Why consider co-ops, and /or co-operative community approaches to farming? The reasons are many and varied. They spread risks and opportunities, lower labour requirements, boost incomes and resilience, allow specialisation and optimise environmental management at landscape scales. This is a key reason why so many traditional agricultural management systems around the world were able to provide for their members sustainably over timescales ranging from centuries to millennia (as confirmed by modern archaeological methods).
Individual farmers, alone? Most are just… Prey.
Prey to market forces, to predatory lending, to impersonal corporations, and to the impossible ideal of having to be good at everything – at accounting and marketing and sales and cash flow management and procurement and administration and and and, in addition to the core job of growing things well.
This article speaks from the American experience, but I’ve noticed this in other countries where individualism is highly prized, such as the Czech Republic or Poland. These are the countries in Europe that are losing their family farms the fastest and rapidly moving to oligarchic control of the land (Bill Gates has nothing on the Czech PM Andrej Babiš, who grew himself the country’s biggest fortune by buying up much of its farmland). These are the countries where ecological simplification, which eventually leads to desertification, is moving fastest.
Farm-scale individualism is a key barrier to the proper ecological regeneration of landscapes, which demands the ripping up of fences and the resumption of the interaction between cropping, livestock and wildlife, including through large migrations (think Serengeti). Very few individual farms are large enough to do anything like that, but cooperatives can much more easily marshall the hundreds of thousands of acres required.

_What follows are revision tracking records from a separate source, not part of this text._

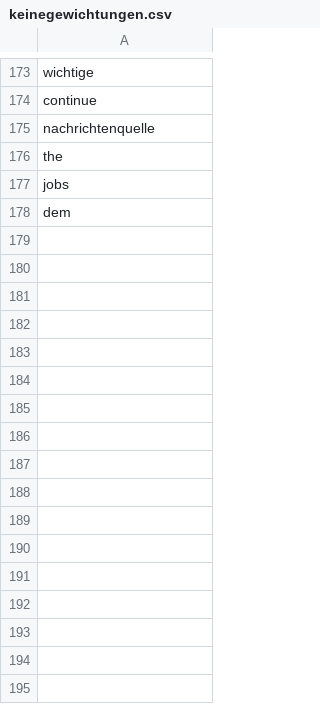
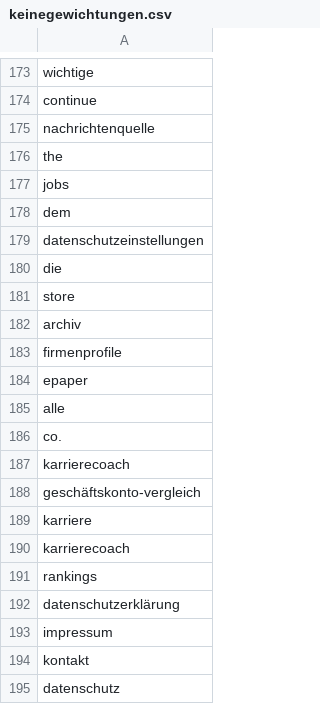
Before and after one commit to pge1414/Projekt-Farning, a CSV file: Webscraping/keinegewichtungen.csv, drawn as a sheet; only a part is shown, gaps mark what is left out.

```diff
--- a/Webscraping/keinegewichtungen.csv
+++ b/Webscraping/keinegewichtungen.csv
@@ -178 +178,18 @@ jobs
 dem
+datenschutzeinstellungen
+die
+store
+archiv
+firmenprofile
+epaper
+alle
+co.
+karrierecoach
+geschäftskonto-vergleich
+karriere
+karrierecoach
+rankings
+datenschutzerklärung
+impressum
+kontakt
+datenschutz
```
Also changed, not shown: 4 other files.
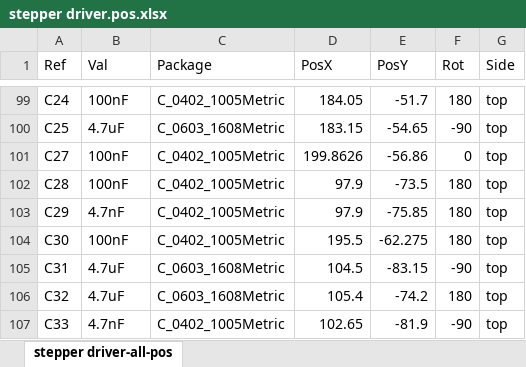
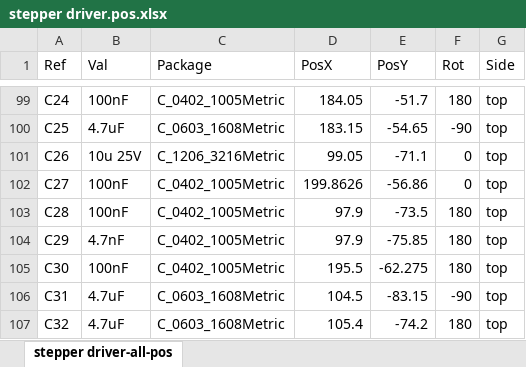
Before and after one commit to harp-tech/device.stepperdriver, an Excel workbook: Hardware/PCB/stepper driver/stepper driver.pos.xlsx, sheet stepper driver-all-pos, drawn as a sheet; only a part is shown, gaps mark what is left out; the shorter side is filled out with more unchanged rows; values as stored, in another font and other column widths than the file's, no borders; the diff names each change by its address in the sheet, - before the commit and + after, or states it on an @@ line.

Commit message:
Fixed C26.
Capacitor C26 should be a 1206 package, not a TH.

```diff
--- a/Hardware/PCB/stepper driver/stepper driver.pos.xlsx (sheet stepper driver-all-pos)
+++ b/Hardware/PCB/stepper driver/stepper driver.pos.xlsx (sheet stepper driver-all-pos)
+row 101: C26 | 10u 25V | C_1206_3216Metric | 99.05 | -71.1 | 0 | top
```
Also changed, not shown: Hardware/PCB/stepper driver/stepper driver BOM.xlsx, 2 other files.
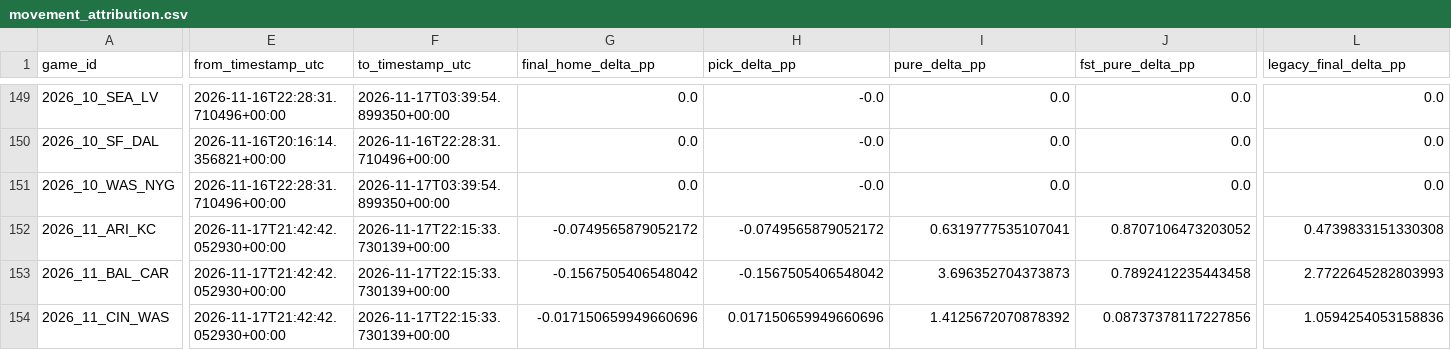
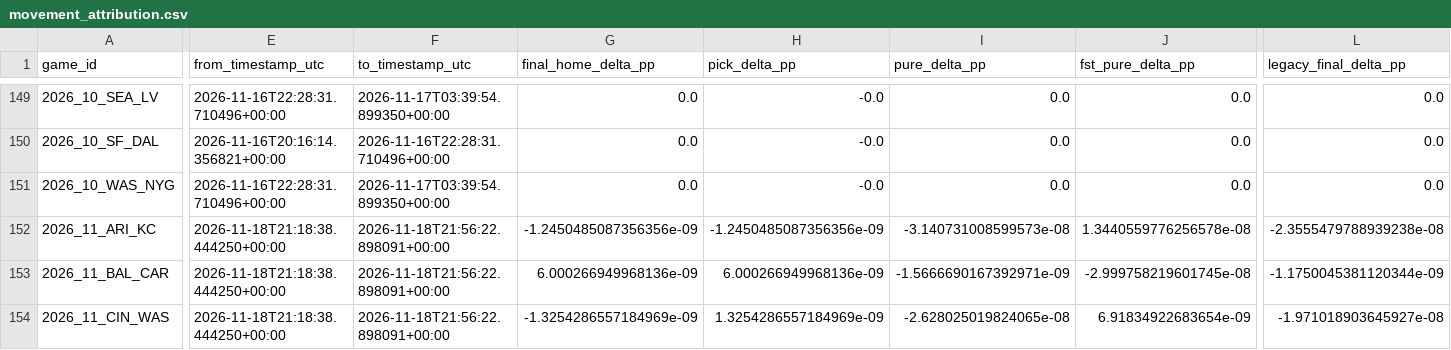
Before and after one commit to levine26/nfl-forecast-model, a CSV file: outputs/movement_attribution.csv, drawn as a sheet; only a part is shown, gaps mark what is left out; the diff covers the shown part only; the diff names each change by its address in the sheet, - before the commit and + after, or states it on an @@ line.

```diff
--- a/outputs/movement_attribution.csv
+++ b/outputs/movement_attribution.csv
-E152:E154 (from_timestamp_utc): 2026-11-17T21:42:42.052930+00:00
+E152:E154 (from_timestamp_utc): 2026-11-18T21:18:38.444250+00:00
-F152:F154 (to_timestamp_utc): 2026-11-17T22:15:33.730139+00:00
+F152:F154 (to_timestamp_utc): 2026-11-18T21:56:22.898091+00:00
-G152 (final_home_delta_pp): -0.0749565879052172
+G152 (final_home_delta_pp): -1.2450485087356356e-09
-H152 (pick_delta_pp): -0.0749565879052172
+H152 (pick_delta_pp): -1.2450485087356356e-09
-I152 (pure_delta_pp): 0.6319777535107041
+I152 (pure_delta_pp): -3.140731008599573e-08
-J152 (fst_pure_delta_pp): 0.8707106473203052
+J152 (fst_pure_delta_pp): 1.3440559776256578e-08
-L152 (legacy_final_delta_pp): 0.4739833151330308
+L152 (legacy_final_delta_pp): -2.3555479788939238e-08
-G153 (final_home_delta_pp): -0.1567505406548042
+G153 (final_home_delta_pp): 6.000266949968136e-09
-H153 (pick_delta_pp): -0.1567505406548042
+H153 (pick_delta_pp): 6.000266949968136e-09
-I153 (pure_delta_pp): 3.696352704373873
+I153 (pure_delta_pp): -1.5666690167392971e-09
-J153 (fst_pure_delta_pp): 0.7892412235443458
+J153 (fst_pure_delta_pp): -2.999758219601745e-08
-L153 (legacy_final_delta_pp): 2.7722645282803993
+L153 (legacy_final_delta_pp): -1.1750045381120344e-09
-G154 (final_home_delta_pp): -0.017150659949660696
+G154 (final_home_delta_pp): -1.3254286557184969e-09
-H154 (pick_delta_pp): 0.017150659949660696
+H154 (pick_delta_pp): 1.3254286557184969e-09
-I154 (pure_delta_pp): 1.4125672070878392
+I154 (pure_delta_pp): -2.628025019824065e-08
-J154 (fst_pure_delta_pp): 0.08737378117227856
+J154 (fst_pure_delta_pp): 6.91834922683654e-09
-L154 (legacy_final_delta_pp): 1.0594254053158836
+L154 (legacy_final_delta_pp): -1.971018903645927e-08
```
Also changed, not shown: 141 edited cells elsewhere in this file, outputs/confidence_diagnostics.csv, outputs/market_t120_research.csv, 10 other files.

Elinor Ostrom, Nobel prize winner in economics for her work on community management, found and studied hundreds of examples around the world which were optimised not only for the benefit of its members, but also for ecosystem functioning.. Resilience and sustainability, at work, and working well.
The conclusion seems clear. Individualism is largely incompatible with a decent life as a farmer, and with sustainable land management at any scale beyond a few acres.
More on cooperative approaches to farming and rural areas
More on Babiš